This Star Wars: The Clone Wars review contains spoilers.
Star Wars: The Clone Wars Season 7 Episode 1
The first entry in the seventh season of The Clone Wars, a show no one ever expected would make a comeback, has in fact been out since April 2015. The Bad Batch arc was first screened at Star Wars Celebration Anaheim as a nearly-completed work-in-progress that never saw the light of day. Its re-emergence as a finished product illustrates the unlikely story of The Clone Wars revival, and a boost in animation quality makes the arc perhaps better than it would ever have been five years ago.
You’ll find a bit of this familiarity throughout The Clone Wars‘ final season. While some of the stories cover brand new territory, others, like the Siege of Mandalore and the Bad Batch, have been circulating as concept art and quasi-canon stories for years. Making the Bad Batch arc the first arc of season seven is an interesting choice, and the show’s strengths and weaknesses are certainly on display in this first chapter. Jedi and clones banter and destroy droids in inventive ways, while the least interesting parts come from the new characters.
I watched the Bad Batch arc (four episodes in total when originally released) back in 2015 and was unhappy with the one-note, unfunny characters. Fortunately, season seven’s revised “The Bad Batch” is a much more palatable and enjoyable finished product.
The central push of “The Bad Batch” comes from the clone trooper Captain Rex, who is stationed with Anakin Skywalker at Fort Anaxes. He has reason to suspect that his old comrade-in-arms, Echo, who was thought dead, is still alive and being held captive by the Separatists for information on Republic strategy. That would explain how the droid army has been countering Rex’s moves so effectively.
In order to get to the bottom of this and infiltrate enemy lines in the most unpredictable way possible, Rex recruits — wait for it — the Bad Batch. They’re quirky clones, each with their own powers: superhuman strength, an uncanny sniper’s eye, etc. And they don’t get along very well with “regs,” aka baseline clones.
In true Prequel spirit, the stakes are somehow both extremely obscure and quite clear. Droids have taken the Republic’s main production facility, which could be a turning point in the Clone Wars if the Republic can’t get it back. Yet, Anaxes is just one arm of the galaxy-spanning war. This complexity throws the viewer right into the middle of the war, giving the sense that you’re coming in in the middle of the story in fine Star Wars fashion.
Anaxes itself previously appeared in Star Wars Rebels, the titular freedom fighters exploring the base long after the Old Republic had left it to rust. In “The Bad Batch,” the fort is bustling. A show that has always been good with color schemes is now positively painterly. The Clone Wars has received an animation makeover in general for its new season and nowhere is it more apparent than in the wealth of characters in the background of scenes. The clone and droid armies both look massive.
Another big highlight of the episode is the music. Booming timpani and bold brass propel the story along. It’s John Williams-like enough to evoke Star Wars and fresh enough not to fade into the background.

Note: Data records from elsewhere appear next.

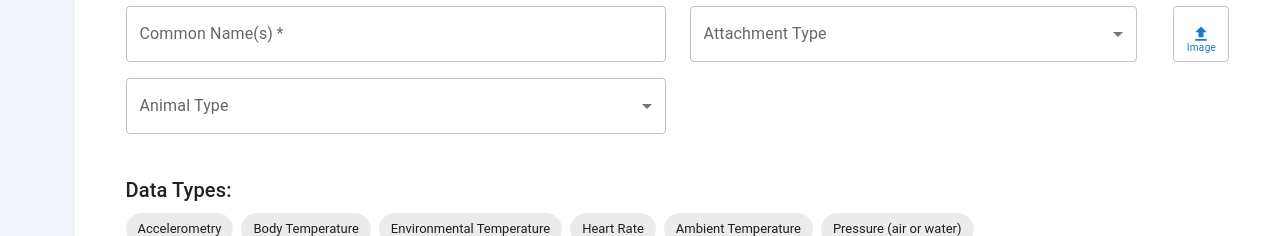
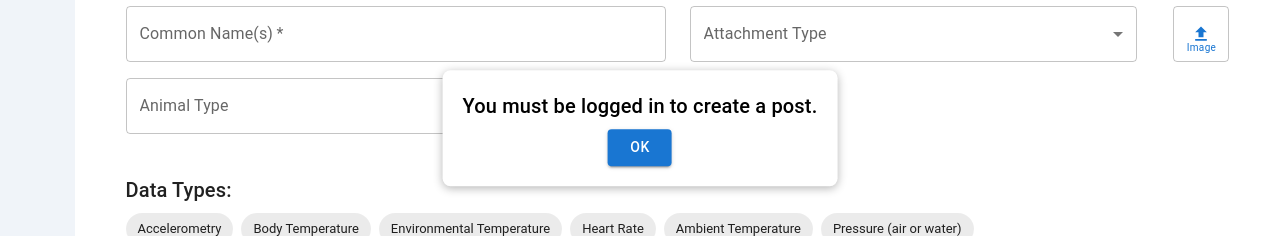
Before and after one commit to The-Enforcers/WildLife-Tracker-Repo-JIC4125, a React (Create React App) app in the folder frontend/: page /create in a window 1280 px wide. Shown: the part 272-508 px from the top of the page. Built offline with nearby package versions, Linux system fonts and the light colour scheme; no server answers.

Commit message:
user accounts now matter and are being used

```diff
--- a/frontend/src/pages/CreatePost/CreatePostPage.js
+++ b/frontend/src/pages/CreatePost/CreatePostPage.js
@@ -138,8 +138,30 @@ const CreatePostPage = () => {
   //const [image, setImage] = useState(null);
   // eslint-disable-next-line
   const [error, setError] = useState("");
+  const [showPopup, setShowPopup] = useState(false);
   const navigate = useNavigate();
+  const [user, setUser] = useState(null);
+  const fetchUser = async () => {
+    try {
+      const response = await fetch("https://localhost:5001/api/user", {
+        credentials: "include",
+      });
+      if (response.ok) {
+        const userData = await response.json();
+        setUser(userData);
+      }else{
+        setShowPopup(true);
+      }
+    } catch (error) {
+      setShowPopup(true);
+    }
+  };
 
+  fetchUser();
+
+  const handleClosePopup = () => {
+    window.location.href = "https://localhost:5001/auth/google";
+  };
   const [images, setImages] = useState({
     mainImage: null,
     trackerType: null,
@@ -236,7 +258,8 @@ const CreatePostPage = () => {
         enclosureImage: imageFilenames.enclosureType,
         attachmentType: attachmentType === 'custom' ? customAttachmentType : attachmentType,
         attachmentImage: imageFilenames.attachmentType,
-        recommendations
+        recommendations,
+        author: user.displayName
       };
 
       await createPost(newPost);
@@ -248,6 +271,31 @@ const CreatePostPage = () => {
 
   return (
     <>
+
+{showPopup && (
+        <div
+          style={{
+            position: "fixed",
+            top: "50%",
+            left: "50%",
+            transform: "translate(-50%, -50%)",
+            backgroundColor: "#fff",
+            padding: "20px",
+            boxShadow: "0 2px 10px rgba(0,0,0,0.3)",
+            zIndex: 1000,
+            borderRadius: "8px",
+            textAlign: "center",
+          }}
+        >
+          <Typography variant="h6" gutterBottom>
+            You must be logged in to create a post.
+          </Typography>
+          <Button variant="contained" color="primary" onClick={handleClosePopup}>
+            OK
+          </Button>
+        </div>
+      )}
+
       <Sidebar />
       <Container maxWidth="lg" sx={{ marginTop: 4, paddingBottom: 6 }}>
         <Paper elevation={0} sx={{ padding: 3, marginBottom: 3 }}>
@@ -258,7 +306,11 @@ const CreatePostPage = () => {
             <Grid container spacing={3}>
               {/* Image Upload */}
               <Grid item xs={12}>
-                <MainImageUploadArea type="mainImage" image={imageFiles.mainImage} handleImageChange={handleImageChange} />
+                <MainImageUploadArea
+                  type="mainImage"
+                  image={imageFiles.mainImage}
+                  handleImageChange={handleImageChange}
+                />
               </Grid>
 
               {/* Form Fields */}
@@ -327,13 +379,14 @@ const CreatePostPage = () => {
                         <MenuItem value="Bio-logger">Bio-logger</MenuItem>
                         <MenuItem value="RFID">RFID</MenuItem>
                         <MenuItem value="custom">Custom</MenuItem>
-
-
-
                       </Select>
                     </FormControl>
                   </Grid>
-                  <ImageUploadArea type="trackerType" image={imageFiles.trackerType} handleImageChange={handleImageChange} />
+                  <ImageUploadArea
+                    type="trackerType"
+                    image={imageFiles.trackerType}
+                    handleImageChange={handleImageChange}
+                  />
                 </Grid>
                 {trackerType === 'custom' && (
                   <TextField
@@ -366,7 +419,11 @@ const CreatePostPage = () => {
                       </Select>
                     </FormControl>
                   </Grid>
-                  <ImageUploadArea type="enclosureType" image={imageFiles.enclosureType} handleImageChange={handleImageChange} />
+                  <ImageUploadArea
+                    type="enclosureType"
+                    image={imageFiles.enclosureType}
+                    handleImageChange={handleImageChange}
+                  />
                 </Grid>
                 {enclosureType === 'custom' && (
                   <TextField
@@ -400,7 +457,11 @@ const CreatePostPage = () => {
                       </Select>
                     </FormControl>
                   </Grid>
-                  <ImageUploadArea type="attachmentType" image={imageFiles.attachmentType} handleImageChange={handleImageChange} />
+                  <ImageUploadArea
+                    type="attachmentType"
+                    image={imageFiles.attachmentType}
+                    handleImageChange={handleImageChange}
+                  />
                 </Grid>
                 {attachmentType === 'custom' && (
                   <TextField
@@ -414,7 +475,6 @@ const CreatePostPage = () => {
                   />
                 )}
               </Grid>
-
 
               {/* Data Types */}
               <Grid item xs={12}>
--- a/frontend/src/pages/ViewPost/PostDetailsPage.js
+++ b/frontend/src/pages/ViewPost/PostDetailsPage.js
@@ -99,7 +99,7 @@ const PostDetailsPage = () => {
                             <p className="post-title"> {post.title} </p>
                             <div className="post-author">
                                 <img className="profile-picture" src="https://zsuttonphoto.com/wp-content/uploads/2016/05/Los-Angeles-Headshot-Photography-8.jpg" />
-                                <p className="author-name"> {post.author} Jane Doe</p>
+                                <p className="author-name"> {post.author}</p>
                             </div>
                             <div className="animal-names">
                                 <div className="name-box">
```
Also changed, not shown: 2 other files (tests, documents, lock files or other folders).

The direction too is remarkable, especially during action scenes. The camera follows the characters in interesting, confident sweeps that show the new season’s emphasis on choreography.
The Bad Batch characters themselves are still my least favorite part of the episode. They introduce themselves with cracking knuckles and dramatic but stilted monologues. Each character is distinct, but they’re no Moff Gideon when it comes to stealing the scene. The heavy hitter of the squad, Wrecker, particularly feels significantly more cartoonish than anything else in this episode. But the Bad Batch server their purpose, delivering satisfying action scenes and giving us a new look into what clone society and rivalries within it are like.
At their best, the Bad Batch team feels like a roster of video game heroes. At one point, we see the battlefield through the eyes of another Bad Batch-er, Crosshair, as he zooms in on a droid with his sniper rifle and nails a droid right in the head. The scene is exactly as satisfying as playing a first-person shooter game. The sound effects complement the scene perfectly too, with clear, pinging blaster screams.
Overall, “The Bad Batch” is a strong start. Action remains a strong suit of The Clone Wars, with energetic battles and heroic moments that leave you rooting for the Republic. Other episodes of The Clone Wars go deeper into the shady politics of the Republic, and in “The Bad Batch,” a mention of clones “putting down an insurrection” is dropped in as a clue that not all is quite right about the Republic’s mission.
Both the script and Dee Bradley Baker’s voice acting make Rex’s attachment to Echo convincing and moving. The series as a whole is about how a years-long war changes the people fighting in it, and, more specifically, about the day-to-day of being a clone born bred fight and kill. “The Bad Batch” effectively reintroduces this narrative and demonstrates some of the reasons why fans find The Clone Wars so much fun in the first place.